In your copy, reproduce each entry exactly and leave out the pictures.

_ _ _ _ _ _ _

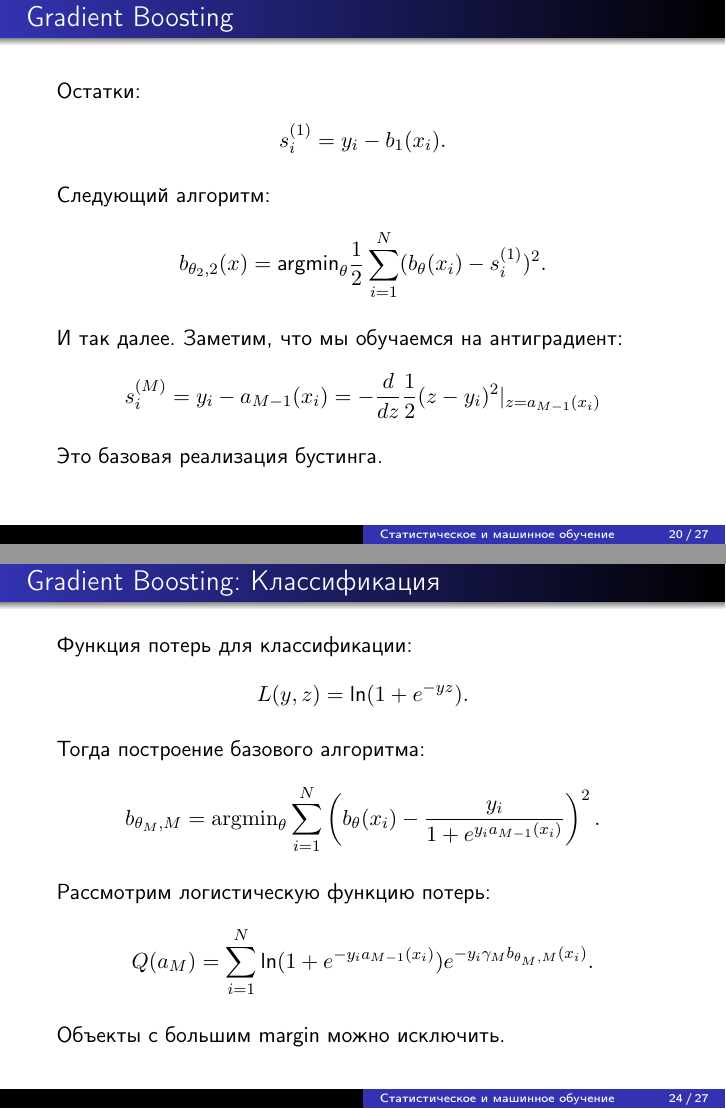
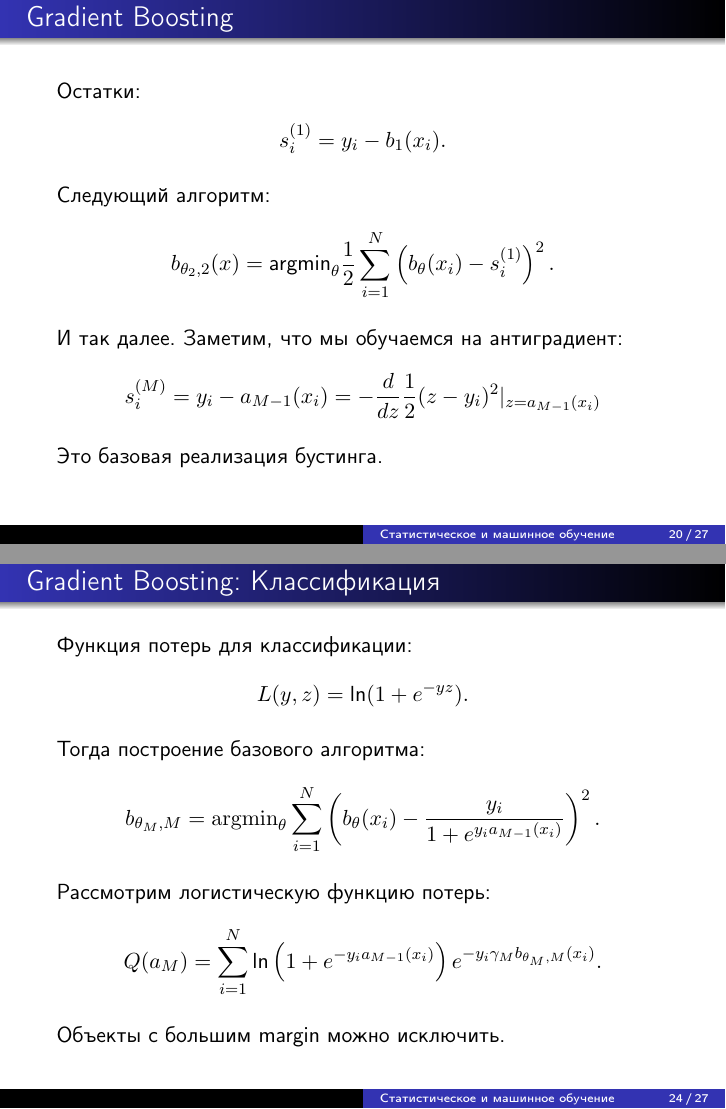
Before and after one commit to SerMisterMish/Statistical_and_Machine_Learning, LaTeX slides (supervised_learning/tree/slides/tree.tex): pages 20 and 24 of 27, joined at a grey line. Compiled offline with pdfLaTeX.

Commit message:
Brace fixes

```diff
--- a/supervised_learning/tree/slides/tree.tex
+++ b/supervised_learning/tree/slides/tree.tex
@@ -301,7 +301,7 @@ $\mathrm{Ans}(X _m)$ вычисляет ответ для листа по поп
 \par\smallskip
 Следующий алгоритм:
 \begin{flalign*}
-	b_{\theta_2,2}(x)=\mathsf{argmin}_{\theta}\frac{1}{2}\sum_{i=1}^N(b_{\theta}(x_i)-s_i^{(1)})^2.
+	b_{\theta_2,2}(x)=\mathsf{argmin}_{\theta}\frac{1}{2}\sum_{i=1}^N\left(b_{\theta}(x_i)-s_i^{(1)}\right)^2.
 \end{flalign*}
 \par\smallskip
 И так далее. Заметим, что мы обучаемся на антиградиент:
@@ -377,7 +377,7 @@ $\eta$ --- шаг обучения.
 \par\smallskip
 Рассмотрим логистическую функцию потерь:
 \begin{flalign*}
-	Q(a_M)=\sum_{i=1}^N\mathsf{ln}(1+e^{-y_ia_{M-1}(x_i)})e^{-y_i\gamma_Mb_{\theta_M, M}(x_i)}.
+	Q(a_M)=\sum_{i=1}^N\mathsf{ln}\left(1+e^{-y_ia_{M-1}(x_i)}\right)e^{-y_i\gamma_Mb_{\theta_M, M}(x_i)}.
 \end{flalign*}
 \par\smallskip
 Объекты с большим margin можно исключить.
```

_ _ _ _ _ _ _

• [SOLUTION FOR THIS TASK]
Before and after one commit to SerMisterMish/Statistical_and_Machine_Learning, LaTeX slides (supervised_learning/tree/slides/tree.tex): pages 20 and 24 of 27, joined at a grey line. Compiled offline with pdfLaTeX.

Commit message:
Brace fixes

```diff
--- a/supervised_learning/tree/slides/tree.tex
+++ b/supervised_learning/tree/slides/tree.tex
@@ -301,7 +301,7 @@ $\mathrm{Ans}(X _m)$ вычисляет ответ для листа по поп
 \par\smallskip
 Следующий алгоритм:
 \begin{flalign*}
-	b_{\theta_2,2}(x)=\mathsf{argmin}_{\theta}\frac{1}{2}\sum_{i=1}^N(b_{\theta}(x_i)-s_i^{(1)})^2.
+	b_{\theta_2,2}(x)=\mathsf{argmin}_{\theta}\frac{1}{2}\sum_{i=1}^N\left(b_{\theta}(x_i)-s_i^{(1)}\right)^2.
 \end{flalign*}
 \par\smallskip
 И так далее. Заметим, что мы обучаемся на антиградиент:
@@ -377,7 +377,7 @@ $\eta$ --- шаг обучения.
 \par\smallskip
 Рассмотрим логистическую функцию потерь:
 \begin{flalign*}
-	Q(a_M)=\sum_{i=1}^N\mathsf{ln}(1+e^{-y_ia_{M-1}(x_i)})e^{-y_i\gamma_Mb_{\theta_M, M}(x_i)}.
+	Q(a_M)=\sum_{i=1}^N\mathsf{ln}\left(1+e^{-y_ia_{M-1}(x_i)}\right)e^{-y_i\gamma_Mb_{\theta_M, M}(x_i)}.
 \end{flalign*}
 \par\smallskip
 Объекты с большим margin можно исключить.
```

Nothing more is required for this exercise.